You’d prefer we say we have “unwanted same-sex attraction”
But much as it’s done to this poem
That phrase shatters the rhythm of people’s lives, calls for constant self-hate
Treats us extra broken
And leaves us feeling so very alone
With lots of work and many tears, it’s a little safer to own our orientations
But in spaces conservative, they’d prefer not to make our acquaintance
It’s time the Church upped its game and tried to understand us
Maybe stop finding us so odd
You think we’re somehow more broken than you
But aren’t we also made in the image of God?
Ruth Coker Burks, the Cemetery Angel, sat with a thousand dying AIDS-afflicted men
She begged their families to come and see them, these men were rejected again and again
When so many were dying alone of AIDS, when families said they were dead to them
Weren’t you called to be there caring for the widow, the poor, the orphan?
But this gay man’s disease must be what all us faggots earned
Let us die alone
Wash your hands
Tell yourselves it’s what we deserved
You wouldn’t be there because you thought our lifestyle obscene
Those that called us spouse and life-long partner could be barred ’til 2015
From the time we are young we’re told that God made Adam and Eve
Yet later find in our minds and hearts we’d prefer Adam and Steve
Or maybe Thelma and Louis are more our cup of tea
Or maybe I am asexual, and no sex would do for me
Maybe the gender I was born to isn’t the one I have today
Since I’ve now transitioned, will you still let me stay?
We’ve learned that God hates lesbos, fags, and trannies and that our prayers go unheard
“He is burning in hell,” screamed Westboro Baptist Church at the funeral of Matthew Shepard
We watch the news, read the posts, and have to wonder about those raging against Lia Thomas
How many of those who are hating watched or cared about women’s sports before this?
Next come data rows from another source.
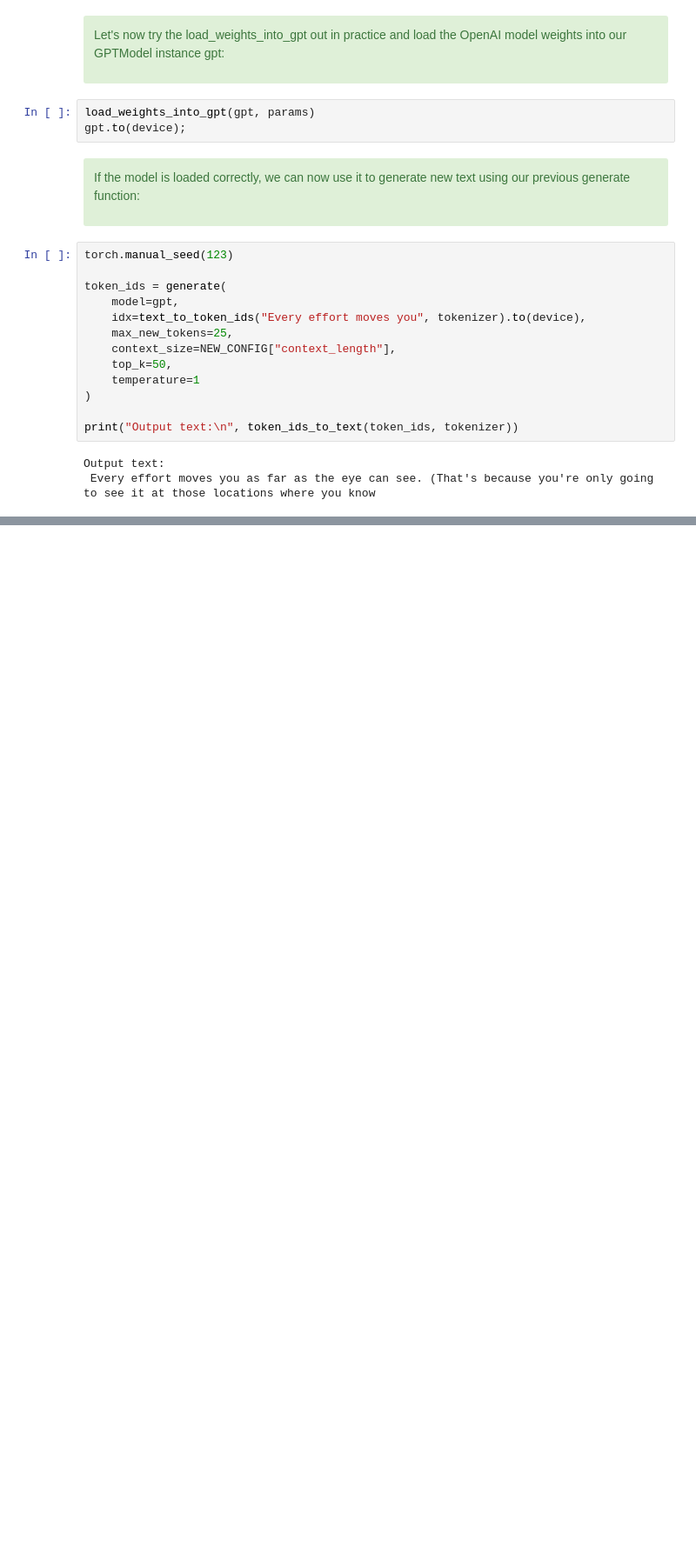
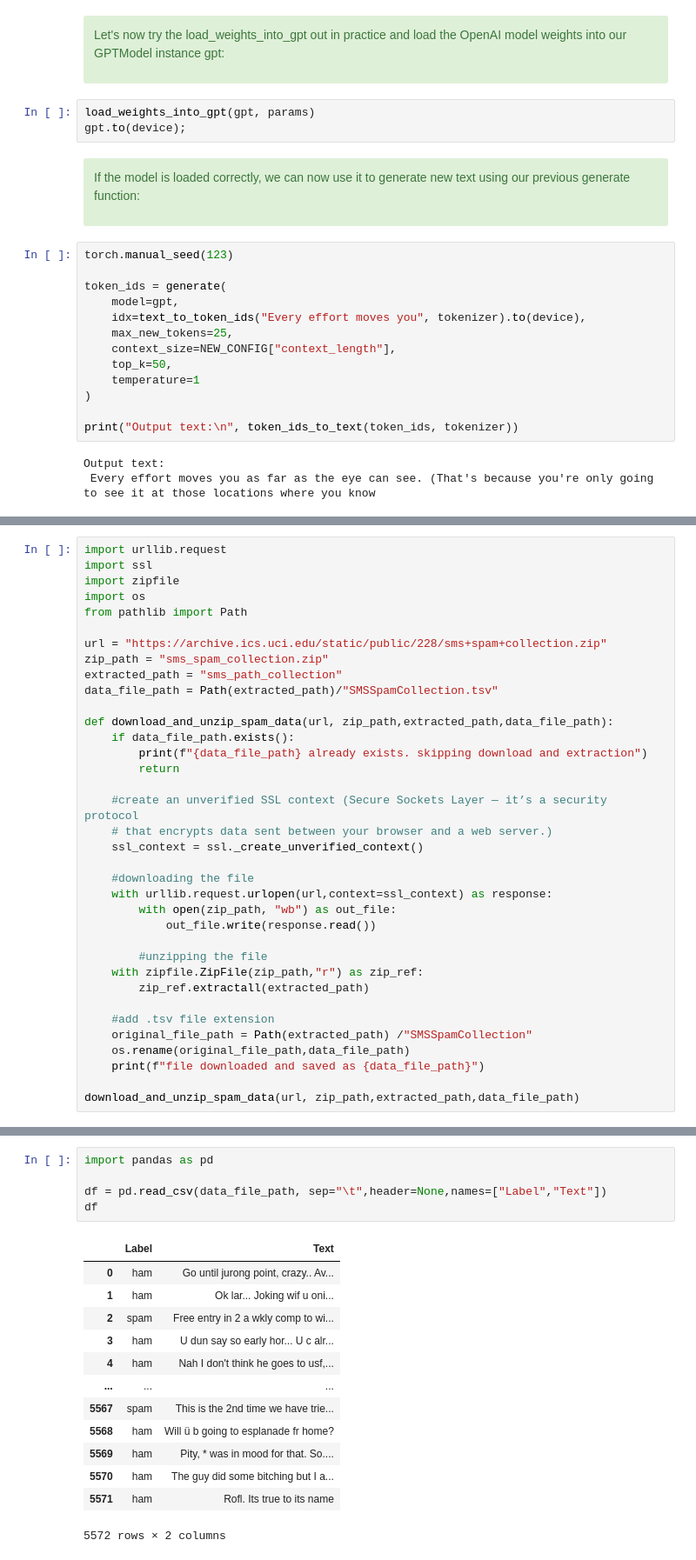
Before and after one commit to Shekhar-Khairnar/LLM-from-scratch, a Jupyter notebook: 2-attention_mechanism_and_dataset_prep.ipynb, the cells around one changed output, grey strips where cells are left out. Shown at 87% size. Saved outputs shown, nothing was run; the diff lists cells and outputs as text; blank space fills up the shorter version.

```diff
--- a/2-attention_mechanism_and_dataset_prep.ipynb
+++ b/2-attention_mechanism_and_dataset_prep.ipynb
@@ -4532,0 +4543,36 @@ Output text:
+# %%
+import urllib.request
+import ssl
+import zipfile
+import os
+from pathlib import Path
+
+url = "https://archive.ics.uci.edu/static/public/228/sms+spam+collection.zip"
+zip_path = "sms_spam_collection.zip"
+extracted_path = "sms_path_collection"
+data_file_path = Path(extracted_path)/"SMSSpamCollection.tsv"
+
+def download_and_unzip_spam_data(url, zip_path,extracted_path,data_file_path):
+    if data_file_path.exists():
+        print(f"{data_file_path} already exists. skipping download and extraction")
+        return
+
+    #create an unverified SSL context (Secure Sockets Layer — it’s a security protocol
+    # that encrypts data sent between your browser and a web server.)
+    ssl_context = ssl._create_unverified_context()
+
+    #downloading the file
+    with urllib.request.urlopen(url,context=ssl_context) as response:
+        with open(zip_path, "wb") as out_file:
+            out_file.write(response.read())
+
+        #unzipping the file
+    with zipfile.ZipFile(zip_path,"r") as zip_ref:
+        zip_ref.extractall(extracted_path)
+
+    #add .tsv file extension
+    original_file_path = Path(extracted_path) /"SMSSpamCollection"
+    os.rename(original_file_path,data_file_path)
+    print(f"file downloaded and saved as {data_file_path}")
+
+download_and_unzip_spam_data(url, zip_path,extracted_path,data_file_path)
@@ -4532,0 +4590,19 @@ Output text:
+# %%
+import pandas as pd
+
+df = pd.read_csv(data_file_path, sep="\t",header=None,names=["Label","Text"])
+df
+# %% [output]
+|  | Label | Text |
+| 0 | ham | Go until jurong point, crazy.. Av... |
+| 1 | ham | Ok lar... Joking wif u oni... |
+| 2 | spam | Free entry in 2 a wkly comp to wi... |
+| 3 | ham | U dun say so early hor... U c alr... |
+| 4 | ham | Nah I don't think he goes to usf,... |
+| ... | ... | ... |
+| 5567 | spam | This is the 2nd time we have trie... |
+| 5568 | ham | Will ü b going to esplanade fr home? |
+| 5569 | ham | Pity, * was in mood for that. So.... |
+| 5570 | ham | The guy did some bitching but I a... |
+| 5571 | ham | Rofl. Its true to its name |
+5572 rows × 2 columns
```
Also changed, not shown: parts of 75 cells of this notebook, 1 other file.
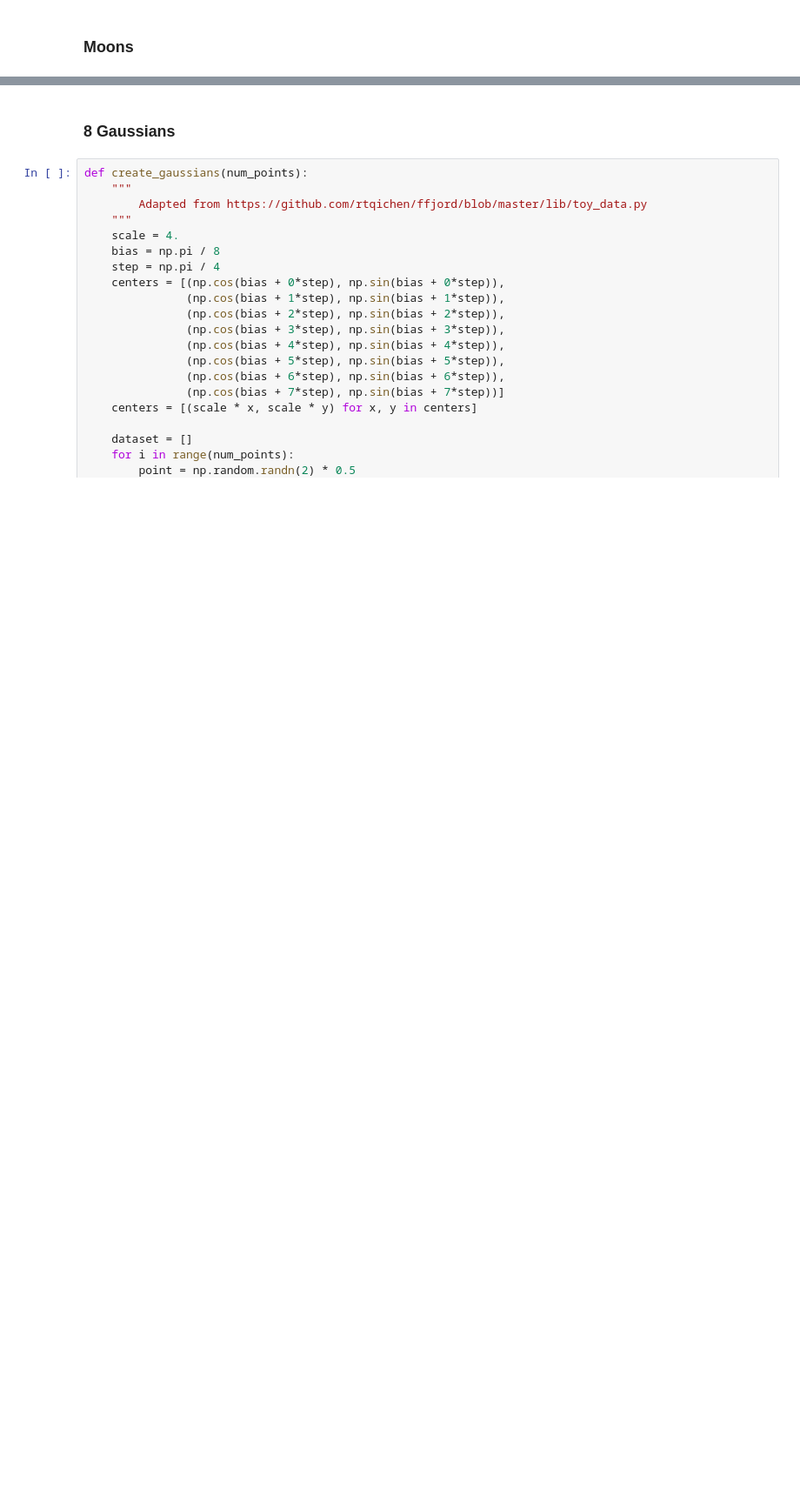
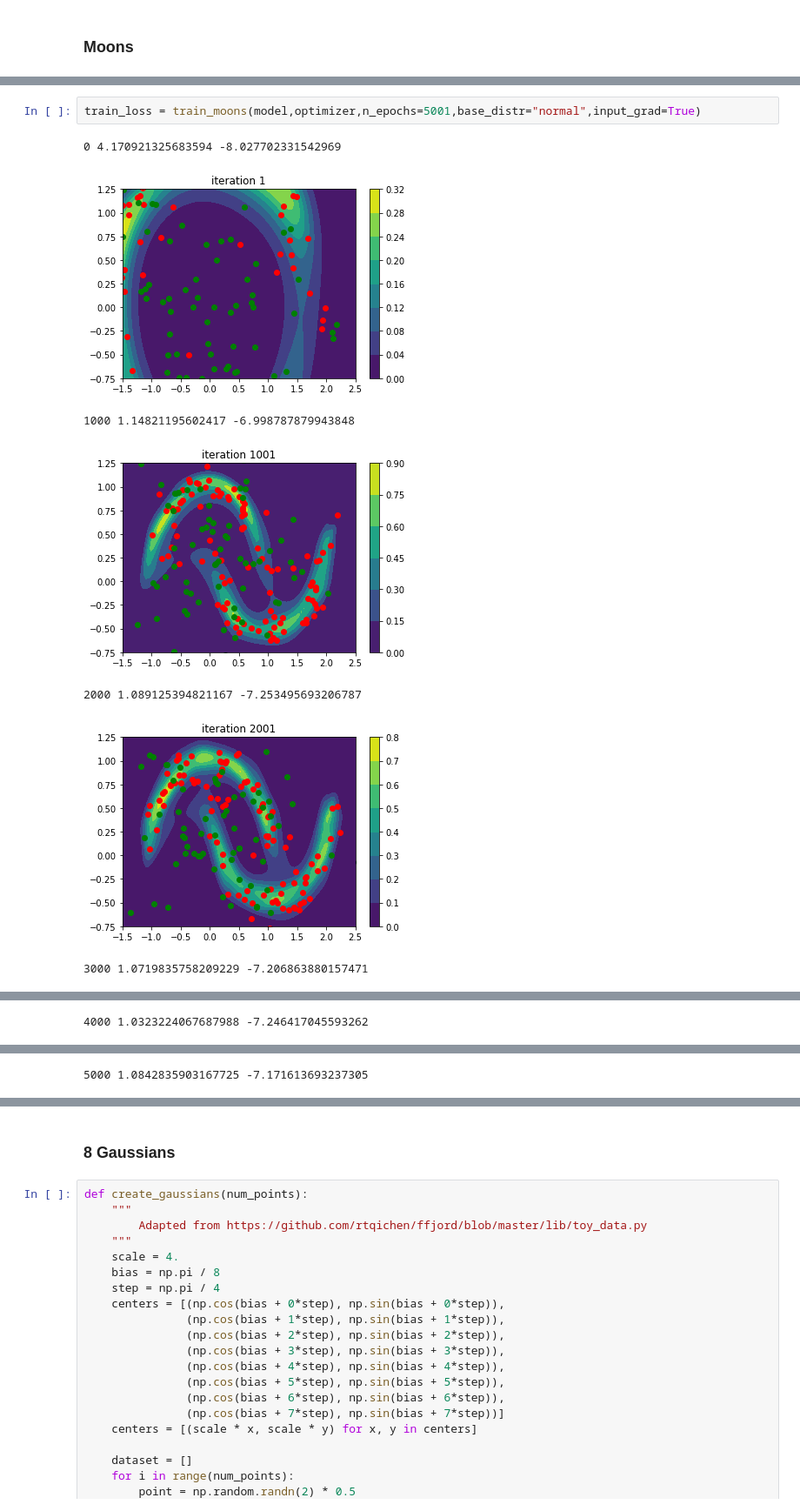
Before and after one commit to clbonet/Generative-Models, a Jupyter notebook: Normalizing Flows/Convex_Potential_Flow.ipynb, the cells around one changed output, grey strips where cells are left out. Shown: that part at 87% size. Drawn from its saved outputs; the diff is of its cells as text; blank space fills up the shorter version.

```diff
--- a/Normalizing Flows/Convex_Potential_Flow.ipynb
+++ b/Normalizing Flows/Convex_Potential_Flow.ipynb
@@ -406,0 +444,10 @@ train_loss = train_moons(model,optimizer,base_distr="normal", input_grad=True)
+# %%
+train_loss = train_moons(model,optimizer,n_epochs=5001,base_distr="normal",input_grad=True)
+# %% [output]
+0 4.170921325683594 -8.027702331542969
+[figure, added]
+1000 1.14821195602417 -6.998787879943848
+[figure, added]
+2000 1.089125394821167 -7.253495693206787
+[figure, added]
+3000 1.0719835758209229 -7.206863880157471
@@ -406,0 +455 @@ train_loss = train_moons(model,optimizer,base_distr="normal", input_grad=True)
+4000 1.0323224067687988 -7.246417045593262
@@ -406,0 +457 @@ train_loss = train_moons(model,optimizer,base_distr="normal", input_grad=True)
+5000 1.0842835903167725 -7.171613693237305
```
Also changed, not shown: parts of 24 cells of this notebook.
Or maybe it’s that a trans woman can be a woman, as long as she doesn’t excel
Just ignore the races she did not win
Call her a cheater
Condemn her soul to hell
Please know that for so many of us, it isn’t your God that we avoid
In him is peace, in the Church only hurt, and love seems so devoid
You beat us down, we run and hide, make our own chosen family
Maybe someday your ceasing hate will bring us back to the family tree
The world is better than it once was, but there’s still more work to do
We’ve come this far, through tribulation, we know we’ll make it through
Some places are safer, there are churches that care, and families that remain unbroken
We’ve done hard work, can breathe a bit easier, maybe even hold hands out in the open!
And we are strong, we will press on, find the beat of our own queer drum
We hope for more hearts to change towards us living on the rainbow spectrum
How familiar (or not) are you with queer history? Did any parts of the poem strike you more than others, and how? What are the greatest causes for LGBTQ+ justice and equality that still need to be addressed or changed in the Church, government, and in greater society?